“Lots of people have told me that it resonates with them, gay or straight,” says Rosie Wilby. “Relationships between humans are complicated and we don’t talk about them enough in real intelligent terms. It was important and heart-warming to feel ‘heard’ by the readers who have come back to me with lovely feedback.”
The Ormskirk-raised comedian has returned to her Northern roots to discuss her new book, Is Monogamy Dead? It’s a thought-provoking look at relationships in the 21st century, written from the perspective of a gay woman, and was born out of a trilogy of comedy shows which started in 2009 with The Science of Sex and continued with her most recent show, The Conscious Uncoupling.
The book stems from seeking a new idea to take to the Edinburgh Fringe festival. Wilby explains how it came about: “The comedy show was pretty difficult to write as it soon became apparent there were a lot of serious elements to a topic like monogamy. I felt I could only scratch the surface in an hour-long fringe show.
“It was really in 2014, when I recorded a Four Thought for Radio 4 based around my ideas of a new currency of commitment, that I thought there was enough content for a potential book. The producer, Giles Edwards, really pushed me to dig a little deeper than my early articles had done. That same year, I also entered a memoir about my music career into a Mslexia writing competition. Some bits of that memoir live on in the middle sections of Is Monogamy Dead?”
What comes across when reading the book is its honesty. No one has objected to Wilby detailing aspects of her past relationships but, given the candid nature of the book, she has offered anonymity to former partners.
“Sometimes I see those ex-partners and almost want to call them by their new fictional name,” she says. “The person I was particularly worried about is the one ex I don’t have a great on-going friendship with.

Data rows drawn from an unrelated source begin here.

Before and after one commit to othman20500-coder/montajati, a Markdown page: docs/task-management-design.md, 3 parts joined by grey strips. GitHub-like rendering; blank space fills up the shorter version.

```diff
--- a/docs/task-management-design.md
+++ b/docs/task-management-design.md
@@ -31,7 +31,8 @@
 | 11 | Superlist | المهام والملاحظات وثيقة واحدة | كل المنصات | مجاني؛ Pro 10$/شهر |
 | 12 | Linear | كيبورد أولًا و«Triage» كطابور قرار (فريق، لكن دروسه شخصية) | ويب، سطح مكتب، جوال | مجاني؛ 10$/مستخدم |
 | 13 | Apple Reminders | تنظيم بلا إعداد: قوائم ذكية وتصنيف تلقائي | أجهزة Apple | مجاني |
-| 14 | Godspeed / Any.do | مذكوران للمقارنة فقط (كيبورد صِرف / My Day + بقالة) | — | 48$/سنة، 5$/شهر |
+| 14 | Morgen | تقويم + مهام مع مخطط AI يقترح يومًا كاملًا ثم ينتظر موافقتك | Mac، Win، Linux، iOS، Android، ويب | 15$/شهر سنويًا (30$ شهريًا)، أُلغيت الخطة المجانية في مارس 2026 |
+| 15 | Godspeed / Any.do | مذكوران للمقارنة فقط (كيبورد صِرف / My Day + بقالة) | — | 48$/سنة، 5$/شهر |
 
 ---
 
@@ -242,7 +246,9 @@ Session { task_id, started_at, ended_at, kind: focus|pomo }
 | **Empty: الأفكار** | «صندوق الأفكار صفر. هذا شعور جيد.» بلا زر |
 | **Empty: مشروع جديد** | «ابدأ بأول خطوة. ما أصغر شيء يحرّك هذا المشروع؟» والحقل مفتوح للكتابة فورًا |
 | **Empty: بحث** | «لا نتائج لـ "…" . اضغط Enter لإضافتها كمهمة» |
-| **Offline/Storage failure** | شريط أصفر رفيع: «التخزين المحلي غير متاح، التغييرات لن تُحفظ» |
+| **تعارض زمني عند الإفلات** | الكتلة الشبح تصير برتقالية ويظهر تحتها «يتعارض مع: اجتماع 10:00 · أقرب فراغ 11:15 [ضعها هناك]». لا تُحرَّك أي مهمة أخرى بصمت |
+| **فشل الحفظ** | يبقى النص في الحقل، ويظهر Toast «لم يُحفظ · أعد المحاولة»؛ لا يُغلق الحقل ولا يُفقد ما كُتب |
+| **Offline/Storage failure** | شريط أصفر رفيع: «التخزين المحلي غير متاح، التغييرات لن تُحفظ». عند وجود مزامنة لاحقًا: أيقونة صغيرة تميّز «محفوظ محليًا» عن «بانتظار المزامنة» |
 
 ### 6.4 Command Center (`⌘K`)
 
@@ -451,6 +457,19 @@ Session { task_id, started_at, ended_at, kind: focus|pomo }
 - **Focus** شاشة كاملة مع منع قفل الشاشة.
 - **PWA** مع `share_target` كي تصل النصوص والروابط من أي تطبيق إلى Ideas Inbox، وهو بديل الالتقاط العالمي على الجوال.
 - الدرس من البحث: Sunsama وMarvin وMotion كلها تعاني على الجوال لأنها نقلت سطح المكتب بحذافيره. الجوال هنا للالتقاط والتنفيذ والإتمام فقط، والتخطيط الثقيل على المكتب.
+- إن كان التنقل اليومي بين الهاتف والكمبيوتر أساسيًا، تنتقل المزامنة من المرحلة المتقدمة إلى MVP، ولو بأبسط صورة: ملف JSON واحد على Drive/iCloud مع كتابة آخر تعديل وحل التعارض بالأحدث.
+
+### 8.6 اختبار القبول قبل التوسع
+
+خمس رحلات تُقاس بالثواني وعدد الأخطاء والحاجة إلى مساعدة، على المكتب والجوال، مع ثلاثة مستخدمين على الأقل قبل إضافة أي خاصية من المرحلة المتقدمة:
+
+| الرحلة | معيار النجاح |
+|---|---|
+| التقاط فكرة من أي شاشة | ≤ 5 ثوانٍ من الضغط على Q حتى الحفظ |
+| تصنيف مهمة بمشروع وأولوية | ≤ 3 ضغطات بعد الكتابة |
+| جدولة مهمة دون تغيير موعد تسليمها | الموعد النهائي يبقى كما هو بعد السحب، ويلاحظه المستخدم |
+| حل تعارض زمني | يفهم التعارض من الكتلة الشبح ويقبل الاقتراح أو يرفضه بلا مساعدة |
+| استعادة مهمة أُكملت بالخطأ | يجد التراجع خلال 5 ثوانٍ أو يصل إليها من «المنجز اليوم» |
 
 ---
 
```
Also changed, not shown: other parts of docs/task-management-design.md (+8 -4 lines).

I was wrestling with the ethics of writing about that relationship when I went to a writers’ retreat in Los Angeles last Summer. Our tutor, Sarah Schulman, said to me, ‘well, she can write her own book’.”

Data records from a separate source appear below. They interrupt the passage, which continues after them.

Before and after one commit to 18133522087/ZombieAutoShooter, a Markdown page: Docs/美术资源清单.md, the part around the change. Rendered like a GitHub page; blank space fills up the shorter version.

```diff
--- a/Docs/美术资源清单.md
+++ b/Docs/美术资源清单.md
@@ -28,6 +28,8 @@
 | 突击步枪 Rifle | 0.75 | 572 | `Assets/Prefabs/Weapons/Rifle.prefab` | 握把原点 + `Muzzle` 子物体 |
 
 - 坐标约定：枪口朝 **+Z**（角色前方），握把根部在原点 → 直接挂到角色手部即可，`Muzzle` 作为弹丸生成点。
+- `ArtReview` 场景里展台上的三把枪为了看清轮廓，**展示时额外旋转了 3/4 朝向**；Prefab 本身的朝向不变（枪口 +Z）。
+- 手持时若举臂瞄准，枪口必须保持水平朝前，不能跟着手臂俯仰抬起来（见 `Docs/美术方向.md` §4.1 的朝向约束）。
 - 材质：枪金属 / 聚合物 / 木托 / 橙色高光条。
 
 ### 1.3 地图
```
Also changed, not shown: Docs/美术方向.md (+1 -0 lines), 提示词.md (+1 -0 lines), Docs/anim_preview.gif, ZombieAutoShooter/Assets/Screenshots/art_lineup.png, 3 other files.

“’Jen’ is a good person. I’ve run everything past her. Though I think it’s been tricky at times for her to read things about a relationship she’s actually been in. She has a chapter towards the end where she gets her say. It was important to give her a platform.”
Wilby is a former musician and latterly a comedian, and at various time throughout the book she muses whether these career choices have been a contributory factor to the nature of her relationships.
“There is naturally something quite nomadic about a performer’s life,” she reflects “So perhaps it does lend itself to serial monogamy, a romantic restlessness.” However, she adds that her sexuality may have been more of a factor. “Being gay meant that I couldn’t really consider a conventional marriage and kids route. It simply wasn’t available. The irony is that, now that it is, I’m not sure I want it anyway. Or it feels a bit too late.”
Wilby questions whether writing this book was a good idea in light of her findings. That viewpoint has softened since publication.
“Well I guess the book has been emotionally challenging. And it’s a bit exhausting to do all this research and find there’s no ‘right answer’ about how to do relationships. But now I’m in a good new relationship, which has benefited in all kinds of ways from the work that I’ve put in on myself and my approach to love, sex and communication with a partner.”
Wilby is not finished with analysing relationships and has plans for other projects on a similar theme.
“I’m still touring the final part of the trilogy, which is all about break-ups. There’s a new project called The Breakup Monologues which involves other artists telling me their break-up stories. I will be publishing some of them on a blog and producing a podcast.”